Based on Coach Adam Oates’s comments Carrick won’t have to wait long for a chance at redemption. The rookie will likely be back in the lineup for the home opener Thursday against the Calgary Flames.

Oates is well aware of the range of emotions a player experiences in their first game and how difficult it can be to manage all of it. He also knows it’s important to give young players an opportunity to keep learning.

“I think that’s where you realize maybe being an ex player the severity of what a first game feels like and what your first how many feel like because every team you play it’s your first time and it’s for real,” Oates said. “He’s been a great player wherever he’s played the last few years of his life so he’s handled success and failure. It’s just another level of it. We just try to keep him upbeat and fix mistakes.”

Two other plays Carrick would have liked back also led to goals. He hooked Bollig in the second period, creating the power play that resulted in Brent Seabrook’s goal. Then in the third, he turned the puck over to Duncan Keith creating a rush back up ice that saw Brandon Saad sneak behind John Erskine for a backhander that tied the game at 4-4.

On a fundamental level Carrick’s decision to jump up in the play is something that Oates and his coaching staff encourage, that was the right call the coach said. The problem was what ensued after the turnover when neither Erskine nor Carrick managed to keep tabs on Saad.

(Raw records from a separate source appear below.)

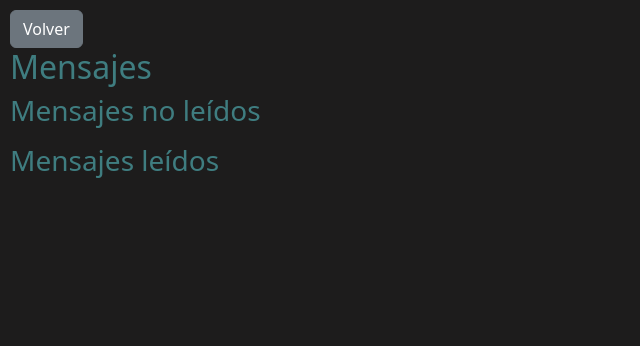
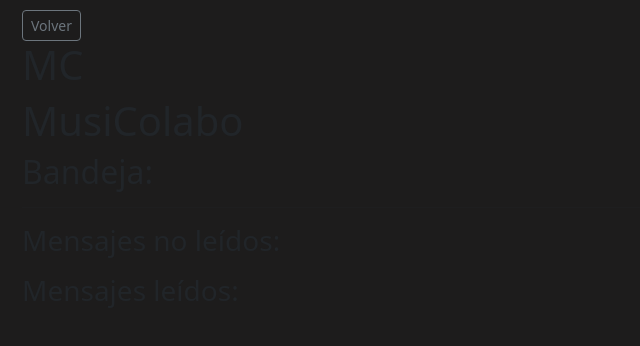
Before and after one commit to javijsgithub/sprint9, a React (Create React App) app in the folder musicolabo/: page /messages in a window 1280 px wide. Shown: the top 346 px of the page, without its empty margins (0-640 px from the left). Built offline with nearby package versions, Linux system fonts and the light colour scheme.

Commit message:
agregar header y hacer maquetacion

```diff
--- a/musicolabo/src/components/messages.js
+++ b/musicolabo/src/components/messages.js
@@ -89,15 +89,30 @@ const Messages = () => {
   };
 
   return (
-    <div className='container-messages'>
-      <Link to="/list" className="btn btn-secondary" id='btn-users-list-go-to-header'>Volver</Link>
-      <h2>Mensajes</h2>
+    <div className='container-fluid' id='container-messages'>
+      <div className='container-header-messages'>
+        <div className='row-header-messages'>
+          <div className='col col-btn-home-messages'>
+          <Link to="/list" className='btn btn-sm btn-outline-secondary' type="button" id='btn-volver-messages'>Volver</Link>
+          </div>
+          <div className='col col-logo-messages'>
+            <div className='musicolabo-logo-messages'>
+              <h1>MC</h1>
+            </div>
+              <h1>MusiColabo</h1>
+          </div>
+          <div className='col col-vacia'></div>
+        </div>
+      </div>
+      <div className='container-recibidos'>
+      <h2>Bandeja:</h2>
+      <hr></hr>
       {unreadMessages > 0 && <p>Tienes {unreadMessages} mensaje/s no leídos.</p>}
-      <h3>Mensajes no leídos</h3>
-      <ul>
+      <h3>Mensajes no leídos:</h3>
+      <ul className='mensajes-no-leidos'>
       {unreadMessagesList.map((message, index) => (
           <li key={index}>
-            <strong>De:</strong> {message.sender}, <Link to={`/user-profile/${message.sender}`}> Ver perfil</Link><br />
+            <strong>De:</strong> {message.sender}, <Link to={`/user-profile/${message.sender}`} className='link-messages'> Ver perfil</Link><br />
             <strong>Fecha y hora:</strong> {new Date(message.timestamp.toDate()).toLocaleString()}<br />
 
             {expandedMessageIndexes.includes(index) ? (
@@ -109,14 +124,15 @@ const Messages = () => {
             ) : (
               <button onClick={() => openMessage(index)}>Ver mensaje</button>
             )}
+            <hr></hr>
           </li>
         ))}
       </ul>
-      <h3>Mensajes leídos</h3>
-      <ul>
+      <h3>Mensajes leídos:</h3>
+      <ul className='mensajes-leidos'>
         {readMessagesList.map((message, index) => (
           <li key={index}>
-            <strong>De:</strong> {message.sender}, <Link to={`/user-profile/${message.sender}`}> Ver perfil</Link><br />
+            <strong>De:</strong> {message.sender}, <Link to={`/user-profile/${message.sender}`} className='link-messages'> Ver perfil</Link><br />
             <strong>Fecha y hora:</strong> {new Date(message.timestamp.toDate()).toLocaleString()}<br />
 
             {expandedMessageIndexes.includes(index) ? (
@@ -128,9 +144,12 @@ const Messages = () => {
             ) : (
               <button onClick={() => openMessage(index)}>Ver mensaje</button>
             )}
+            <hr></hr>
           </li>
+
         ))}
       </ul>
+
 
       {showReplyForm && (
         <div className="reply-message-popup">
@@ -142,6 +161,8 @@ const Messages = () => {
           </form>
         </div>
       )}
+      </div>
+
     </div>
   );
 };
```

While it wasn’t the debut he envisioned, Carrick was encouraged by a pat on the back from Oates as they got on the team plane to return to Washington that night.

“The positives was it was over with, Coach Oates said that as soon as we got on the plane. One down, it’s gone,” said Carrick, adding that this isn’t the first time he’s had a less-than-ideal performance in a first game.

“My first preseason game was atrocious. Really, really bad in Belleville. I was convinced I was going home the next day. My first OHL game was horrible we played in Sault Ste. Marie it was really, really bad,” Carrick said. “I’m a guy that I need to be comfortable, I need to be poised it’s the way I see the game. If I was a higher energy guy in that kind of role it might help me with those nerves but I need to feel at ease and I didn’t. That’s my own fault for not prepping myself mentally but it was my first game. Hopefully I have a better second.”